Some 50 soldiers, wearing masks, ripped through the house, claiming they were looking for drugs and illegal weapons, he said.
The soldiers didn't find anything and left, Gutierrez said. After, a friend of one of the soldiers warned him that the next visit would be the last.
Gutierrez, the sole supporter of his son, decided he could not wait. On June 15, the reporter and his boy crossed the Rio Grande and into the land of the 1st Amendment, turning themselves in to immigration officials and pleading for asylum.
Immigration and Customs Enforcement officials took father and son into custody and sent them to a detention center in El Paso.
The U.S. has rejected asylum requests from several other Mexican journalists who said they feared for their safety. But Gutierrez said he believed he could prove he had a real and credible fear for his personal safety in his home country.
The bitter irony - according to his lawyer, Carlos Spector - is that by presenting himself as an "arriving alien," the reporter was not entitled to the judicial hearing that an illegal crosser would have received.
ICE's request to postpone his hearing until March means that Gutierrez will have waited nine months to plead his case.
So he sits and waits, missing his freedom and his son (who was released to family friends in the U.S. after a couple of months in custody). He wonders how he can make a new start, if he gets the chance.
"I am not a criminal," the reporter said in a telephone interview last week. "I am a journalist."
U.S. officials, Spector said, have called Gutierrez a "threat to the community" but offered no evidence. "They can't even come up with a rationale," Spector said. "They don't even try."
An ICE spokeswoman declined to comment, citing Gutierrez's privacy and the pending hearing.
Spector theorizes that the U.S. government is loath to offer relief to a journalist who has raised doubts about the Mexican military's conduct. That would embarrass an ally and trading partner.
Even if he could be released back to Mexico, Gutierrez said, he would not want to go, fearful about his safety and of leaving his son behind. "I love my country, but I can't go," he said. "Because if I do, I'm going to die."
Another El Diario reporter was shot to death last month outside his home in Ciudad Juarez, across the border from El Paso. An online newspaper editor at the funeral received a cell phone call: "You will be next."
Reporters Without Borders, an international nonprofit that advocates for journalists, has spearheaded attempts to win Gutierrez's release.
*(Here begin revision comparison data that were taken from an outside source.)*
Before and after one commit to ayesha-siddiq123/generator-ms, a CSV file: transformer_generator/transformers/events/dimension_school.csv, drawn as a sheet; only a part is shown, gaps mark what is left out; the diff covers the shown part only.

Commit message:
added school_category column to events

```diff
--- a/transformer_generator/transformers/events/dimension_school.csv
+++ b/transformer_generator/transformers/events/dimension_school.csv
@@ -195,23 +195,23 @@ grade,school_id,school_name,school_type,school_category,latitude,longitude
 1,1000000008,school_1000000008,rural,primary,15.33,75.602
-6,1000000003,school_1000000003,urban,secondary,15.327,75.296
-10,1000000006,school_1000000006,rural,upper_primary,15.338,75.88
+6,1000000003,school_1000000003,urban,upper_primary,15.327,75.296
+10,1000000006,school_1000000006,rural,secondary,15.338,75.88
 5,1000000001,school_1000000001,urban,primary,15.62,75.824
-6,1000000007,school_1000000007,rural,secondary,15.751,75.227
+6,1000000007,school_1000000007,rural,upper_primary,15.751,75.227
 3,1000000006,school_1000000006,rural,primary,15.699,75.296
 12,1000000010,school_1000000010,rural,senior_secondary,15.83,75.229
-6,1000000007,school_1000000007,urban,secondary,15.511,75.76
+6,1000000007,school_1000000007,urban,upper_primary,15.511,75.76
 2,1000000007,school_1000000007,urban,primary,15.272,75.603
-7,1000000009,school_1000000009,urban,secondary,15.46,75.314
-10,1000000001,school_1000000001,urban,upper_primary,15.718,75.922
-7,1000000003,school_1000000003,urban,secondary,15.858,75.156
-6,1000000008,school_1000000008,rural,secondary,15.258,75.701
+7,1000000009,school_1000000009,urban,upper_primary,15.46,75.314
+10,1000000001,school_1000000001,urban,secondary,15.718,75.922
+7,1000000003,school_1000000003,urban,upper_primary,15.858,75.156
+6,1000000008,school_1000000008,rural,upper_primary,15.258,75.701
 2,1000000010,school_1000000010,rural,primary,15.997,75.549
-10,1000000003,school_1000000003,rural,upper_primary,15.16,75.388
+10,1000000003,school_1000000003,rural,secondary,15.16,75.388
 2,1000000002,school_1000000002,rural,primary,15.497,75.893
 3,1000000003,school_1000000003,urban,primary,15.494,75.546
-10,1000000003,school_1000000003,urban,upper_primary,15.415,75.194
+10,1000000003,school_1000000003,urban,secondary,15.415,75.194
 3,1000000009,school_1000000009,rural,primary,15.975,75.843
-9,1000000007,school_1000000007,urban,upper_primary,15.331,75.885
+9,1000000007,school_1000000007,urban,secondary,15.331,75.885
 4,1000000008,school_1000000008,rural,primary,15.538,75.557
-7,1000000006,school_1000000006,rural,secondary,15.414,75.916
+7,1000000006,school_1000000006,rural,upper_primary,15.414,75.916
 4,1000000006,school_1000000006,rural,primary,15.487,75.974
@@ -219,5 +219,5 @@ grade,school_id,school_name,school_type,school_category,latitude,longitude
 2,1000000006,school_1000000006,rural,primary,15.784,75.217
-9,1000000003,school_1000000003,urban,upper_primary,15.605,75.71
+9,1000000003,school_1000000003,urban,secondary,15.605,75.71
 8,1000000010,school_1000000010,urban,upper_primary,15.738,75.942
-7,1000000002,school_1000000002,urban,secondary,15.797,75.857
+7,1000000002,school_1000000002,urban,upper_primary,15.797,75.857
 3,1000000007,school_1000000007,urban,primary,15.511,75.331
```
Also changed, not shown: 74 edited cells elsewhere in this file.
The Catholic bishop of El Paso last week lent his voice to the campaign.
It would be nice to believe our government is trying only to protect us. But it's hard to imagine what's taking so long to decide Gutierrez's fate - or what would warrant holding a reporter for so long, without the chance to plead for his freedom.
In the meantime, the US government has pledged that it wants to help Mexico win its war on drugs and corruption.
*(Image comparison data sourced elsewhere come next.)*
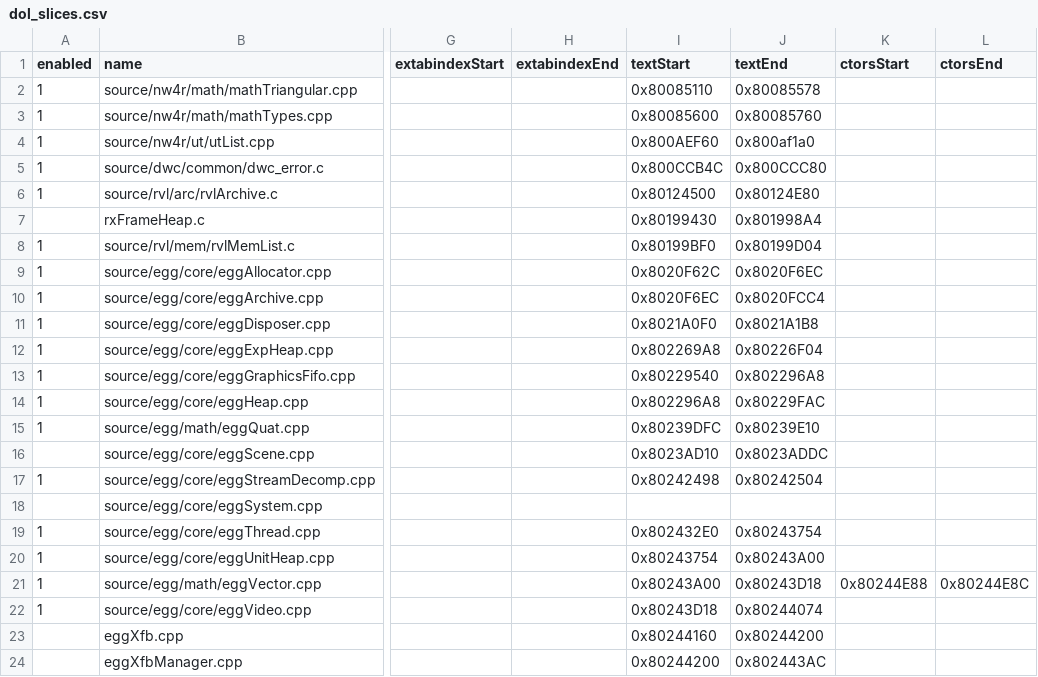
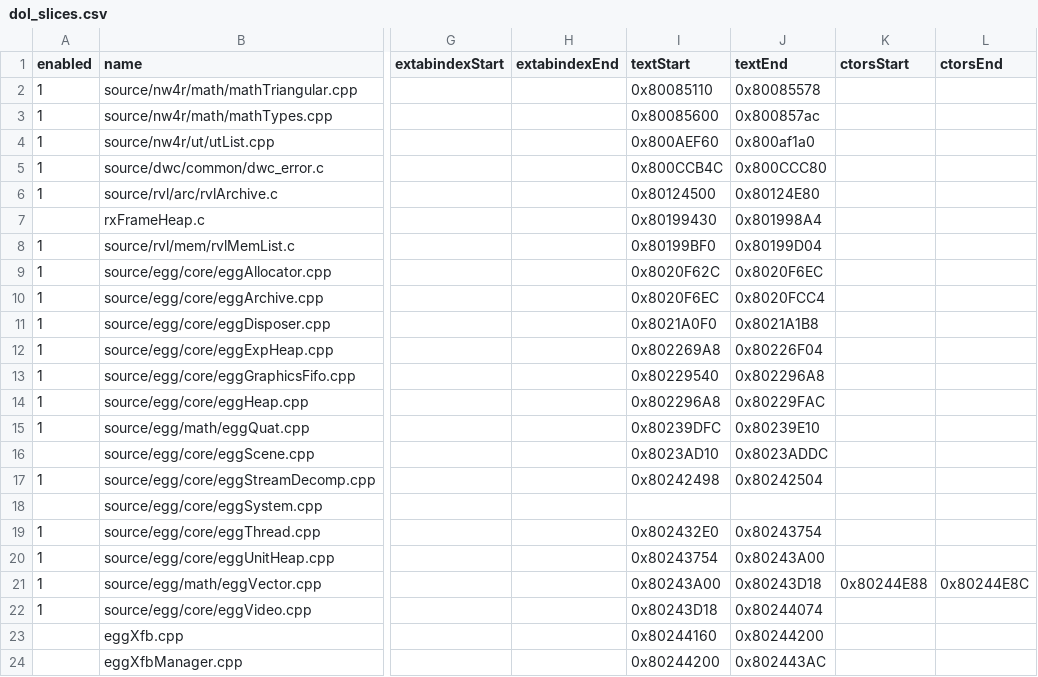
Before and after one commit to riidefi/mkw, a CSV file: pack/dol_slices.csv, drawn as a sheet; only a part is shown, gaps mark what is left out; the diff names each change by its address in the sheet, - before the commit and + after, or states it on an @@ line.

```diff
--- a/pack/dol_slices.csv
+++ b/pack/dol_slices.csv
-J3 (textEnd): 0x80085760
+J3 (textEnd): 0x800857ac
```
Also changed, not shown: 4 other files.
A good way to start would be to protect the journalists who have risked their lives to help the public understand a sad, sad state of affairs.